# [Task description]
Copy every line in the records below that contains the word "border".

# [Records supplied]
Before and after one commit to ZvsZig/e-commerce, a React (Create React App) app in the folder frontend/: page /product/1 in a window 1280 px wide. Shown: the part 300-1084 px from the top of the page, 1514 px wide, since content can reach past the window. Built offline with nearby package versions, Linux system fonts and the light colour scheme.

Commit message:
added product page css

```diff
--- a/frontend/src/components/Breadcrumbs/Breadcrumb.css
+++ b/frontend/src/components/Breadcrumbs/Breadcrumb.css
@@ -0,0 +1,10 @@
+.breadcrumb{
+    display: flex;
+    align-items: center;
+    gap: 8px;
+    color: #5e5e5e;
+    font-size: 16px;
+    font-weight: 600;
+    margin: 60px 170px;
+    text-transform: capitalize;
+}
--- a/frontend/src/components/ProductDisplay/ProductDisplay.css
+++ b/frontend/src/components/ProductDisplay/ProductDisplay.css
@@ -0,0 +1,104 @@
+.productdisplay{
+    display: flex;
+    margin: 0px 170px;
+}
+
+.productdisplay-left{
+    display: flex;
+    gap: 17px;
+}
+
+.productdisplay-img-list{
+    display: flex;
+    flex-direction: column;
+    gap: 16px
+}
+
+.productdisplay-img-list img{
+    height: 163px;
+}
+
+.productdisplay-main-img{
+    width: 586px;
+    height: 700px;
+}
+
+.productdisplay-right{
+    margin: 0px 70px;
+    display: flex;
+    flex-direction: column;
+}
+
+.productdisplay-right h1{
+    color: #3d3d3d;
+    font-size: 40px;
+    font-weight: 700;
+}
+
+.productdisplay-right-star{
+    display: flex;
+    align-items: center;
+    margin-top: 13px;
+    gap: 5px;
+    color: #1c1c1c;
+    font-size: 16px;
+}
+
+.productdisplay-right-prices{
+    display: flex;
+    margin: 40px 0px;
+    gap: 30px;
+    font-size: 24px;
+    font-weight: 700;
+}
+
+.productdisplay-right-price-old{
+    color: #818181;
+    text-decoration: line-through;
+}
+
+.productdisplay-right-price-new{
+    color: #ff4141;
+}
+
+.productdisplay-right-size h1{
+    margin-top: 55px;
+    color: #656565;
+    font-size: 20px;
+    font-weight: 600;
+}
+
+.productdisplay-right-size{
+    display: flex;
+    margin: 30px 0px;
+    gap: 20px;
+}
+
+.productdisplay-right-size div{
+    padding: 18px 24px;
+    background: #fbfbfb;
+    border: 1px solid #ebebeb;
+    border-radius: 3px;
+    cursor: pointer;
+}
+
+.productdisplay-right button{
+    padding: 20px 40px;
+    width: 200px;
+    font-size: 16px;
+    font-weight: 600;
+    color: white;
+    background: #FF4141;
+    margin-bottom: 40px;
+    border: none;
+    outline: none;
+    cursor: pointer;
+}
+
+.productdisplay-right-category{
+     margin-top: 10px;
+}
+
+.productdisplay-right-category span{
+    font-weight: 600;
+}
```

--

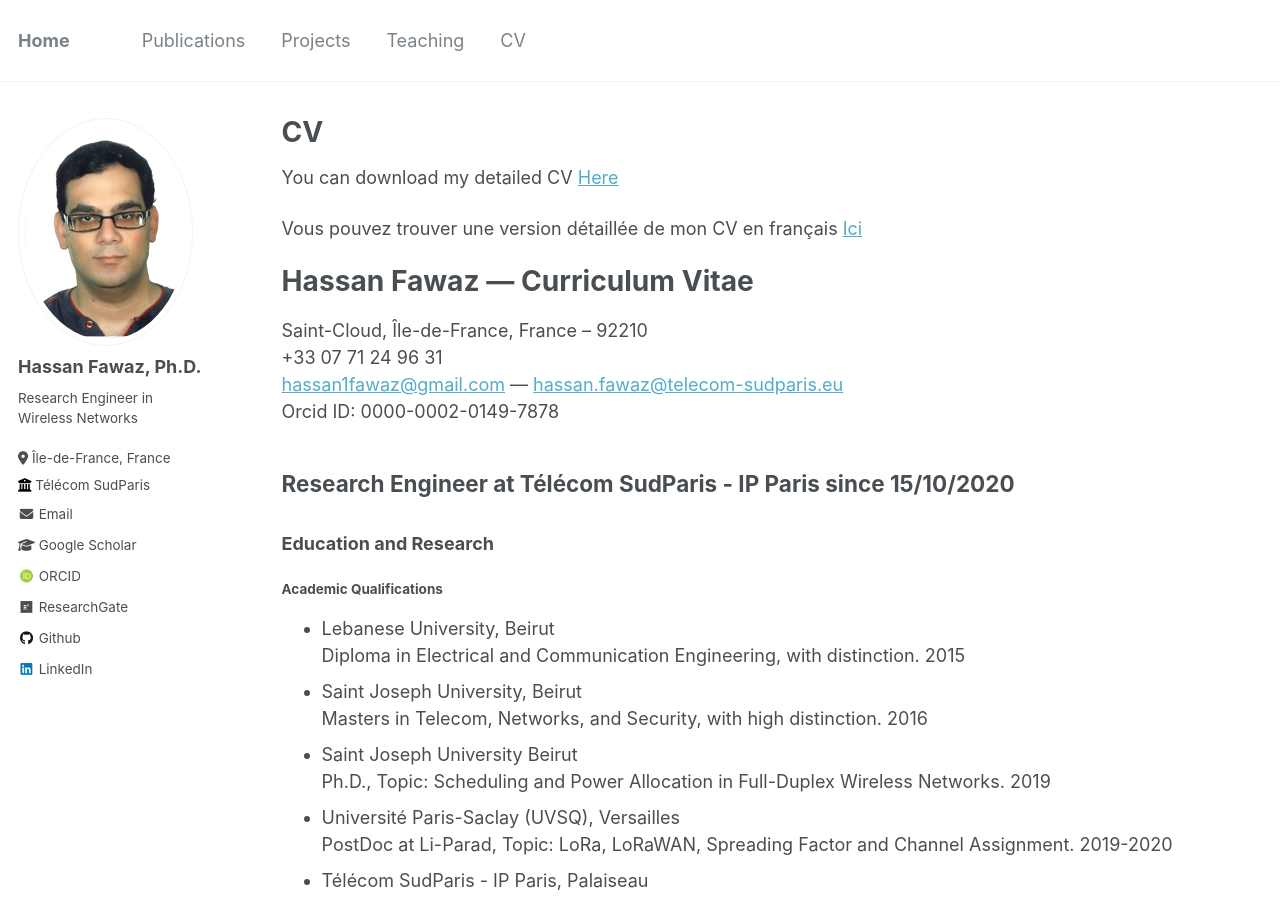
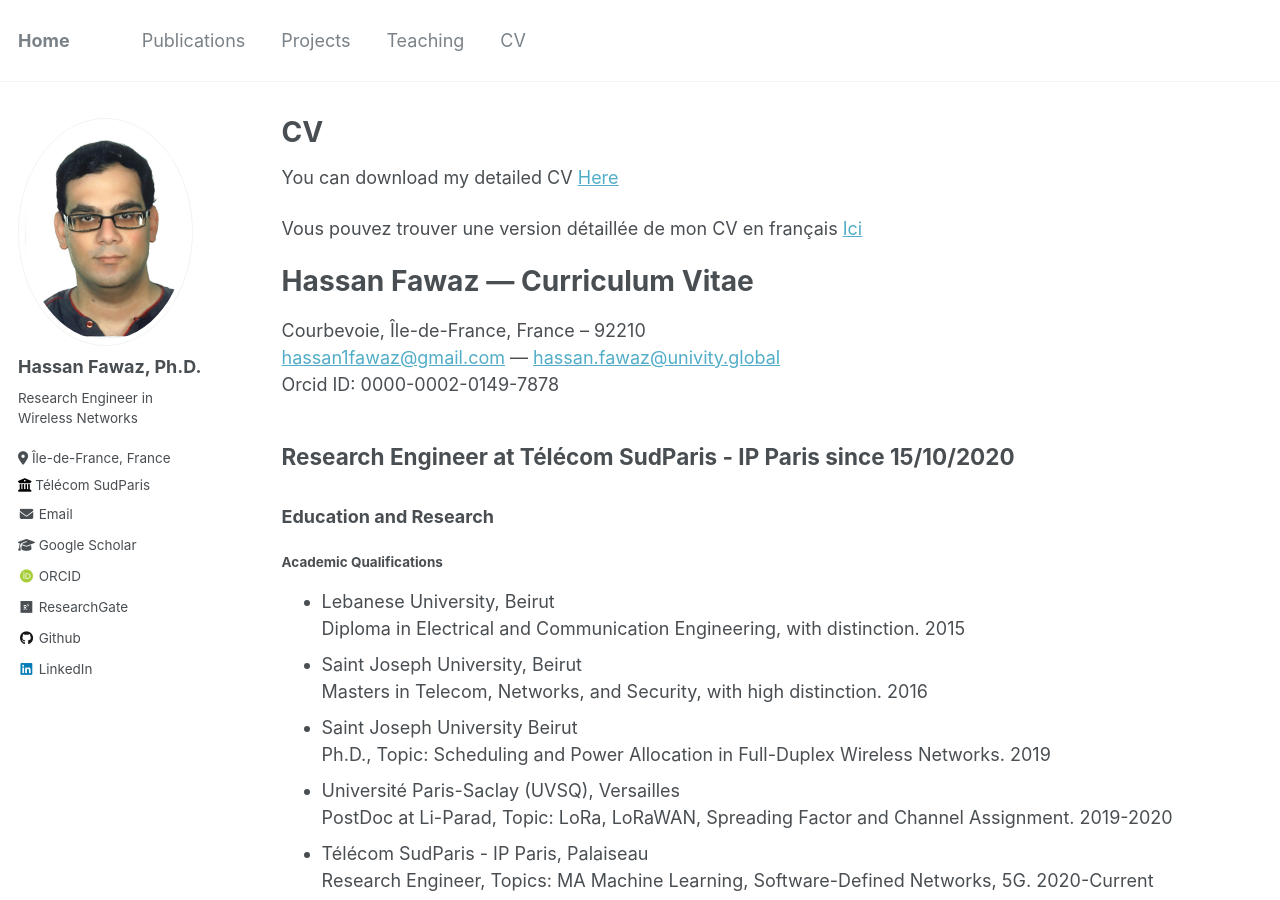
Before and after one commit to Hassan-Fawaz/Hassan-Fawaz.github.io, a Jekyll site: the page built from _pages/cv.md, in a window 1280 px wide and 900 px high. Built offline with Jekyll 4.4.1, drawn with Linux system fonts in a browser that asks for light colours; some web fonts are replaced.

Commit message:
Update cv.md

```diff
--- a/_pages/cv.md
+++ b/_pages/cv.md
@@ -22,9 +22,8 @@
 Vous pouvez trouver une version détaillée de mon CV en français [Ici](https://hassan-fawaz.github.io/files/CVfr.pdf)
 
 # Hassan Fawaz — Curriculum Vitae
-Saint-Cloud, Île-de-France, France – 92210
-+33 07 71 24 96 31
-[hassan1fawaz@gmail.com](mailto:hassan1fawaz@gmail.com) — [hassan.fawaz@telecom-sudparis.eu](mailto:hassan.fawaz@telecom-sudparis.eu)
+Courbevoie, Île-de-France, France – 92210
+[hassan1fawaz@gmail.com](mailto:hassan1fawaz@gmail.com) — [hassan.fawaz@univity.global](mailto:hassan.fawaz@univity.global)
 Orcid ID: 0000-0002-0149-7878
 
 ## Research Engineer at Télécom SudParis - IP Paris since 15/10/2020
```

# [Reply]
+    border: 1px solid #ebebeb;
+    border-radius: 3px;
+    border: none;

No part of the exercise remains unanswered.